→ Input material:

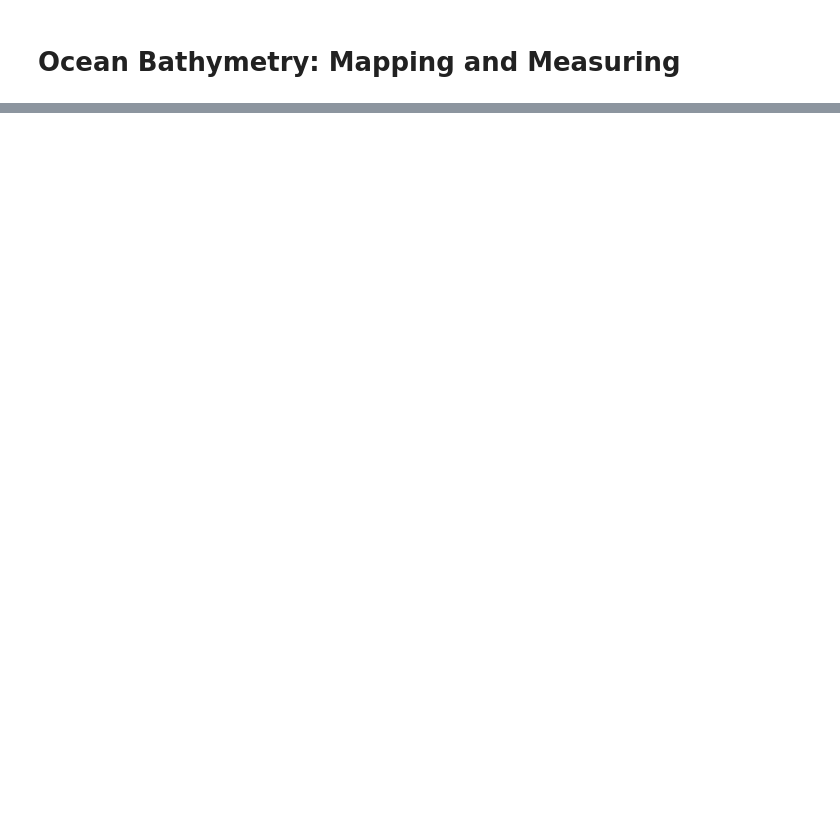
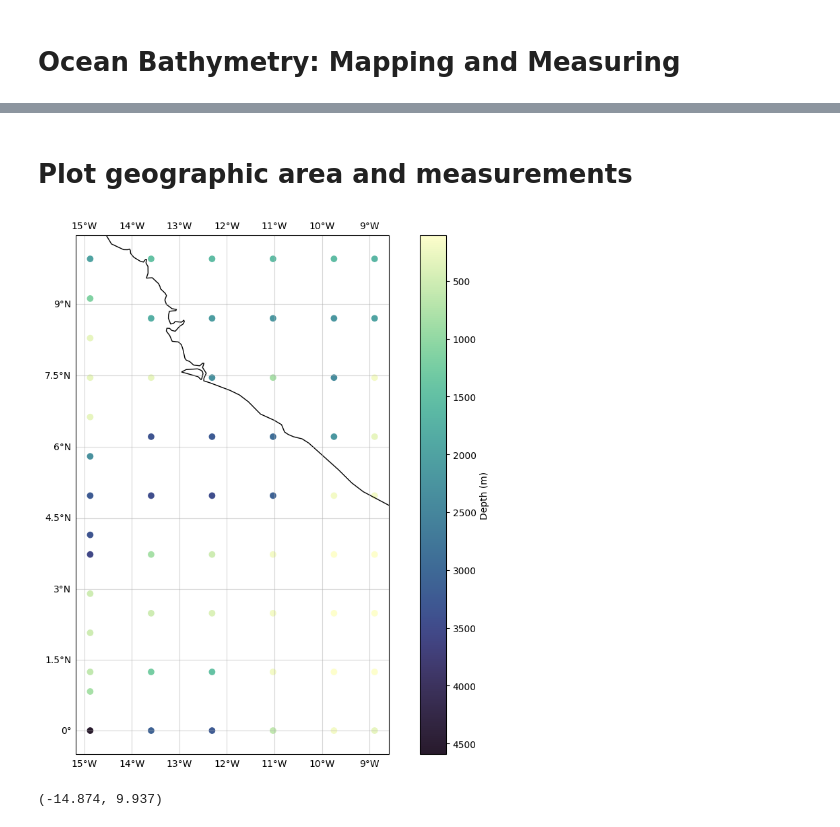
Before and after one commit to stine-fohrmann/messfern-bathymetry-measuring, a Jupyter notebook: bathymetry-measurement.ipynb, the cells around one changed output, grey strips where cells are left out. Cells and saved outputs as stored; diff of their text form; code cells hidden in the pictures; blank space fills up the shorter version.

Commit message:
calculate and plot depth

```diff
--- a/bathymetry-measurement.ipynb
+++ b/bathymetry-measurement.ipynb
@@ -29,6 +31,10 @@ with open('data.csv', newline='') as csvfile:
         y_data.append(int(row[2]))
         # Store measurements
         d_data.append(float(row[3]))
+
+x_data = np.array(x_data)
+y_data = np.array(y_data)
+d_data = np.array(d_data)
 # %%
 # Simple scatter plot of the measured points
 # DONE: flip so that origin point is at top left
@@ -62,0 +89,31 @@ def depth(d):
+# %% [markdown]
+# Plot geographic area and measurements
+# %%
+# Define geographic extent
+min_lon, max_lon = lon_2, lon_1
+min_lat, max_lat = lat_2, lat_1
+
+fig, ax = plt.subplots(figsize=(12, 10), subplot_kw={'projection': ccrs.Mercator()})
+
+# Set the extent
+# ax.set_extent([min_lon, max_lon, min_lat, max_lat], crs=ccrs.PlateCarree())
+# ax.set_extent([-180, 180, -45, 45], crs=ccrs.PlateCarree())
+
+points = plt.scatter(x=lon_data, y=lat_data, c=d_true, transform=ccrs.PlateCarree(), cmap=cmocean.cm.deep)
+
+ax.coastlines(resolution='50m')
+gl = ax.gridlines(draw_labels=True, alpha=0.5)
+gl.top_labels = True
+gl.right_labels = False
+# plt.legend()
+
+# Add a colour bar
+cbar = plt.colorbar(points)
+cbar.set_label('Depth (m)')
+cbar.ax.invert_yaxis()
+
+plt.show()
+lon_1, lat_1
+# %% [output]
+[figure, added]
+(-14.874, 9.937)
```
Also changed, not shown: parts of 3 cells of this notebook, 1 other file.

→ Task description:
In how many lines above does the word "cells" appear? Answer with only the number.

→ Task response:
2